*Exercise:* Say how many lines of the data contain "localhost", and nothing more.
------ Input data ------
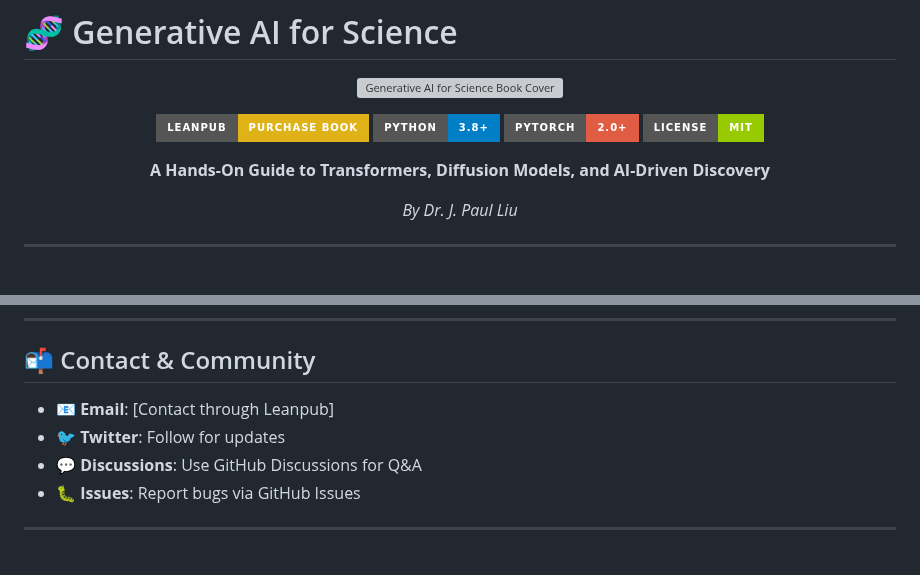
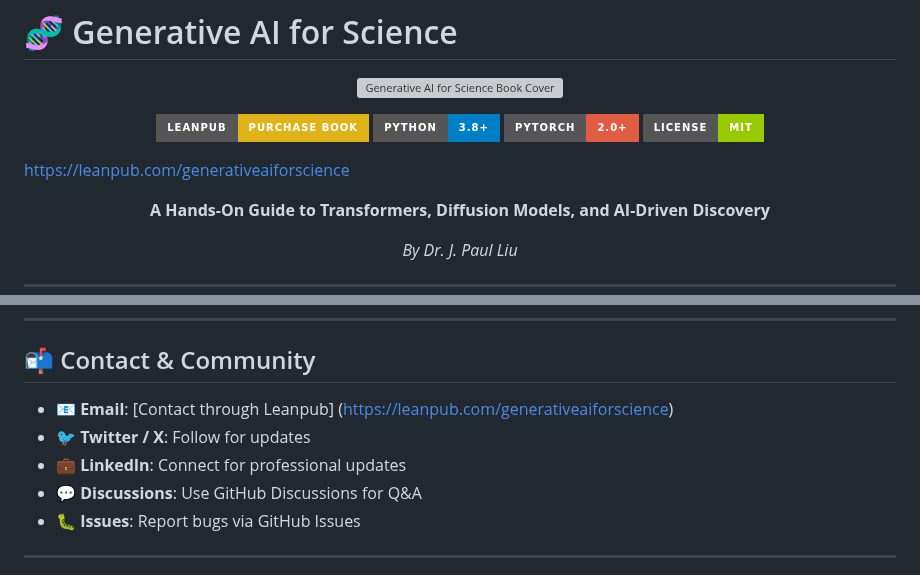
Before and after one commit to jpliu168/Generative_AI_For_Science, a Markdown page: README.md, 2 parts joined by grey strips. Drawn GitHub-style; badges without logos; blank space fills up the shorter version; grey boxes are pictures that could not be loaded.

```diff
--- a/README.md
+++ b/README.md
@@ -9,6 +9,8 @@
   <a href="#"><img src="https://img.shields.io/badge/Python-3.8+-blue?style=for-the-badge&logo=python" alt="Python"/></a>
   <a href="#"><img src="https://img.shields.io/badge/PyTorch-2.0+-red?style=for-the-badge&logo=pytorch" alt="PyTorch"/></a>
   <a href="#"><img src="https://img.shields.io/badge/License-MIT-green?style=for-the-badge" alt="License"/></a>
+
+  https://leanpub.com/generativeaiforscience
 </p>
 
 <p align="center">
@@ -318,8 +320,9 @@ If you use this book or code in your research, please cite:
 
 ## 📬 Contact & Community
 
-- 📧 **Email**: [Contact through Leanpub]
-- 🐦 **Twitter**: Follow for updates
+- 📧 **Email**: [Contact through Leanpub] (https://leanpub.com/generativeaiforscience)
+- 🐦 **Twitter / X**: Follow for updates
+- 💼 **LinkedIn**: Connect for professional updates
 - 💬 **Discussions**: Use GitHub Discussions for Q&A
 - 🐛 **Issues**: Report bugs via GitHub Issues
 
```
------
------ Input data ------
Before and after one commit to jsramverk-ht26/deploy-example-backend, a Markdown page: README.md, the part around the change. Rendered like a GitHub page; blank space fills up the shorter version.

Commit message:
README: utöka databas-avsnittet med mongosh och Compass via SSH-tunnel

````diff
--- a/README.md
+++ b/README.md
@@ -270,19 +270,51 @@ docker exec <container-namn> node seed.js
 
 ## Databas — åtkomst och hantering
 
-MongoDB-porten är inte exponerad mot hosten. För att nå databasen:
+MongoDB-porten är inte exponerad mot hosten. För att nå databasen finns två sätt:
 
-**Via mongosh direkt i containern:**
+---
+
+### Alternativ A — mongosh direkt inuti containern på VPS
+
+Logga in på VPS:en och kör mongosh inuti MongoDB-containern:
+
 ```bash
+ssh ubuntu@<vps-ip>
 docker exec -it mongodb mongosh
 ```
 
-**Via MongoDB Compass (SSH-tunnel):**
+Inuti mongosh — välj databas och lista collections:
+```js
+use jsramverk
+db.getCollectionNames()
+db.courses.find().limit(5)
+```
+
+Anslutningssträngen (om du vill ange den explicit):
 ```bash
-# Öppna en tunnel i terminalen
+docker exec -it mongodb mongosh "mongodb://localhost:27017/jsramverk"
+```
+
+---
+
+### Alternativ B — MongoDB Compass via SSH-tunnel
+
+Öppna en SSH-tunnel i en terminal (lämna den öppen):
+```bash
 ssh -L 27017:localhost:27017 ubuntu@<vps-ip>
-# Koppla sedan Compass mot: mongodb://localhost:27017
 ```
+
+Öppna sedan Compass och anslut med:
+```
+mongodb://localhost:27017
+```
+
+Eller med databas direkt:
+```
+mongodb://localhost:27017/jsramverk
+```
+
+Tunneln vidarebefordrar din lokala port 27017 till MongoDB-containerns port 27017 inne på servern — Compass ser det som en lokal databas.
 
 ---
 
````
------
*Answer space:* 5